> **EXERCISE GOAL**
Write out each line of the material exactly as given, and drop the images.

> **ENTRIES SHOWN**
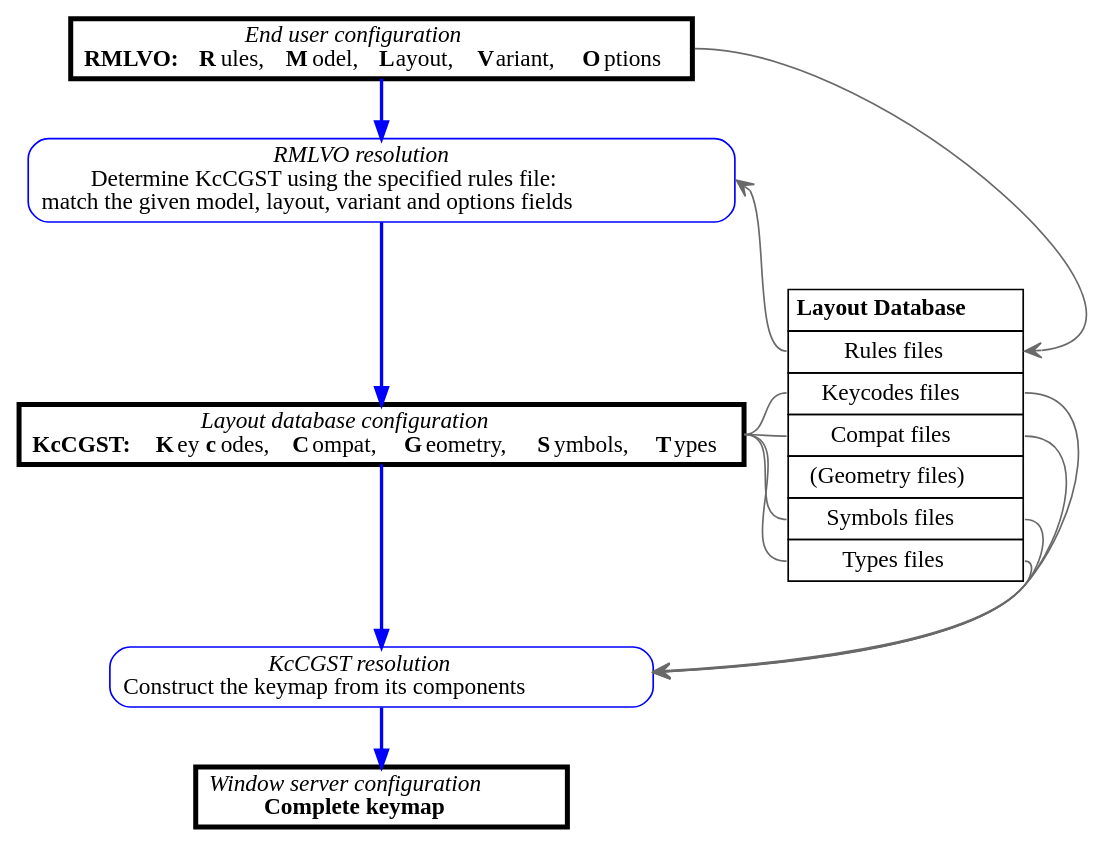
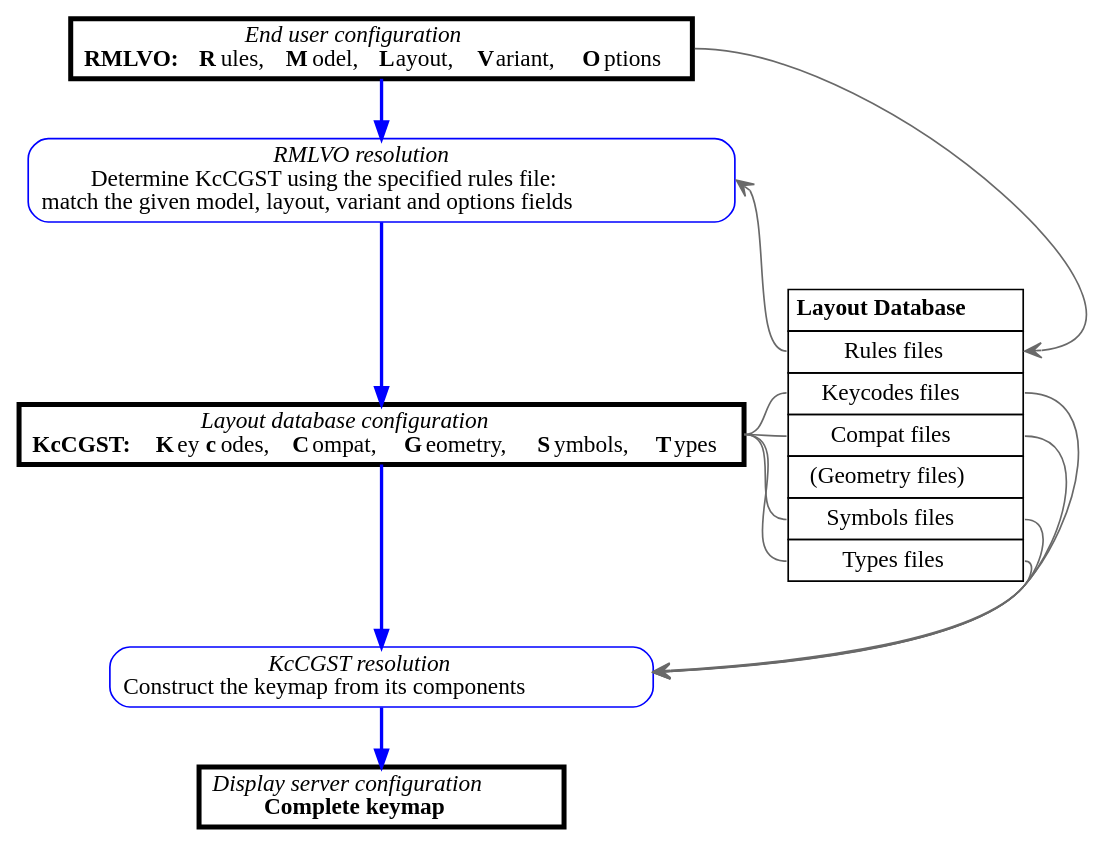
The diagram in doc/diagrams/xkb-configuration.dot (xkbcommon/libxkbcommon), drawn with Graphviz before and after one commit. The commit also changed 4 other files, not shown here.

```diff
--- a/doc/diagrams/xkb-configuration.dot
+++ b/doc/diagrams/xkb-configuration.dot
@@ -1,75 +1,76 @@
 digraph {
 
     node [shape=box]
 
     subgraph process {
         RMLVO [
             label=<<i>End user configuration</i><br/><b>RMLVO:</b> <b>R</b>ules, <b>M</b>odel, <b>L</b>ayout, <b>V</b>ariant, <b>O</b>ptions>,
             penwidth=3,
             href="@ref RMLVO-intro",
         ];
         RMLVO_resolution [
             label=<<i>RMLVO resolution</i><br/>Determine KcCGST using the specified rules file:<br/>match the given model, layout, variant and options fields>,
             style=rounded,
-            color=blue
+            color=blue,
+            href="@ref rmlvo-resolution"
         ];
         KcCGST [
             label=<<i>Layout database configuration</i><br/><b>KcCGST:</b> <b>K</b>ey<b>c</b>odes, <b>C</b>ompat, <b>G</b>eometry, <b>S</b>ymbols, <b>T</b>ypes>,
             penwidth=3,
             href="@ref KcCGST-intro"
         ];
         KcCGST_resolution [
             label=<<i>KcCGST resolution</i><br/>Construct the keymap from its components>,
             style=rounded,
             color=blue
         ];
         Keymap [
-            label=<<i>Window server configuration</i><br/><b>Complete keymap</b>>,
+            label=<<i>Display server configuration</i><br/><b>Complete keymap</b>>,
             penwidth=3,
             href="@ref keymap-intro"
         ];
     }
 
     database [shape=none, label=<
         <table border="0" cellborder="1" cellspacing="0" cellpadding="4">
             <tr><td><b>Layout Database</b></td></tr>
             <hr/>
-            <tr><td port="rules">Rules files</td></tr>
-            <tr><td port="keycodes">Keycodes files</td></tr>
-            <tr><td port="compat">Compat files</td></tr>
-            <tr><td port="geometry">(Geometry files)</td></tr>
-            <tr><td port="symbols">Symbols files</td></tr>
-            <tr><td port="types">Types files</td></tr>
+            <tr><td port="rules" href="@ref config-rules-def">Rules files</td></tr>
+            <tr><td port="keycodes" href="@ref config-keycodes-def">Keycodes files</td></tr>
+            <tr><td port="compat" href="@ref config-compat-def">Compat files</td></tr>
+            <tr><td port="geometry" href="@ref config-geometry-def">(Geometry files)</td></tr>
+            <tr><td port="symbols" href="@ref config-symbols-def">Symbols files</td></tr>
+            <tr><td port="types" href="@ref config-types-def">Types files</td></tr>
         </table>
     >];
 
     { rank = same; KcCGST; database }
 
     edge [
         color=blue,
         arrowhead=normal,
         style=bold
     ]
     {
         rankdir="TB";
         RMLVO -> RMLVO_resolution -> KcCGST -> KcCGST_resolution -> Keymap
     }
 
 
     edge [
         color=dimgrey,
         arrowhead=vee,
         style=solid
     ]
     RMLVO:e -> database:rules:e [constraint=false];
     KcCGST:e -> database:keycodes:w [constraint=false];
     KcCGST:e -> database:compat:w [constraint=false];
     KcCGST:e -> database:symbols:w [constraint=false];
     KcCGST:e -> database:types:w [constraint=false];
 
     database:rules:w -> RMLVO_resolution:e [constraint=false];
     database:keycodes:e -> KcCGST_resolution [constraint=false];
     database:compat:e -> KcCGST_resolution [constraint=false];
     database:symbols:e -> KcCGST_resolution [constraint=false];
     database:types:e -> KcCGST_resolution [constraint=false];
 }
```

> **RESULT OF THE TASK**
The diagram in doc/diagrams/xkb-configuration.dot (xkbcommon/libxkbcommon), drawn with Graphviz before and after one commit. The commit also changed 4 other files, not shown here.

```diff
--- a/doc/diagrams/xkb-configuration.dot
+++ b/doc/diagrams/xkb-configuration.dot
@@ -1,75 +1,76 @@
 digraph {
 
     node [shape=box]
 
     subgraph process {
         RMLVO [
             label=<<i>End user configuration</i><br/><b>RMLVO:</b> <b>R</b>ules, <b>M</b>odel, <b>L</b>ayout, <b>V</b>ariant, <b>O</b>ptions>,
             penwidth=3,
             href="@ref RMLVO-intro",
         ];
         RMLVO_resolution [
             label=<<i>RMLVO resolution</i><br/>Determine KcCGST using the specified rules file:<br/>match the given model, layout, variant and options fields>,
             style=rounded,
-            color=blue
+            color=blue,
+            href="@ref rmlvo-resolution"
         ];
         KcCGST [
             label=<<i>Layout database configuration</i><br/><b>KcCGST:</b> <b>K</b>ey<b>c</b>odes, <b>C</b>ompat, <b>G</b>eometry, <b>S</b>ymbols, <b>T</b>ypes>,
             penwidth=3,
             href="@ref KcCGST-intro"
         ];
         KcCGST_resolution [
             label=<<i>KcCGST resolution</i><br/>Construct the keymap from its components>,
             style=rounded,
             color=blue
         ];
         Keymap [
-            label=<<i>Window server configuration</i><br/><b>Complete keymap</b>>,
+            label=<<i>Display server configuration</i><br/><b>Complete keymap</b>>,
             penwidth=3,
             href="@ref keymap-intro"
         ];
     }
 
     database [shape=none, label=<
         <table border="0" cellborder="1" cellspacing="0" cellpadding="4">
             <tr><td><b>Layout Database</b></td></tr>
             <hr/>
-            <tr><td port="rules">Rules files</td></tr>
-            <tr><td port="keycodes">Keycodes files</td></tr>
-            <tr><td port="compat">Compat files</td></tr>
-            <tr><td port="geometry">(Geometry files)</td></tr>
-            <tr><td port="symbols">Symbols files</td></tr>
-            <tr><td port="types">Types files</td></tr>
+            <tr><td port="rules" href="@ref config-rules-def">Rules files</td></tr>
+            <tr><td port="keycodes" href="@ref config-keycodes-def">Keycodes files</td></tr>
+            <tr><td port="compat" href="@ref config-compat-def">Compat files</td></tr>
+            <tr><td port="geometry" href="@ref config-geometry-def">(Geometry files)</td></tr>
+            <tr><td port="symbols" href="@ref config-symbols-def">Symbols files</td></tr>
+            <tr><td port="types" href="@ref config-types-def">Types files</td></tr>
         </table>
     >];
 
     { rank = same; KcCGST; database }
 
     edge [
         color=blue,
         arrowhead=normal,
         style=bold
     ]
     {
         rankdir="TB";
         RMLVO -> RMLVO_resolution -> KcCGST -> KcCGST_resolution -> Keymap
     }
 
 
     edge [
         color=dimgrey,
         arrowhead=vee,
         style=solid
     ]
     RMLVO:e -> database:rules:e [constraint=false];
     KcCGST:e -> database:keycodes:w [constraint=false];
     KcCGST:e -> database:compat:w [constraint=false];
     KcCGST:e -> database:symbols:w [constraint=false];
     KcCGST:e -> database:types:w [constraint=false];
 
     database:rules:w -> RMLVO_resolution:e [constraint=false];
     database:keycodes:e -> KcCGST_resolution [constraint=false];
     database:compat:e -> KcCGST_resolution [constraint=false];
     database:symbols:e -> KcCGST_resolution [constraint=false];
     database:types:e -> KcCGST_resolution [constraint=false];
 }
```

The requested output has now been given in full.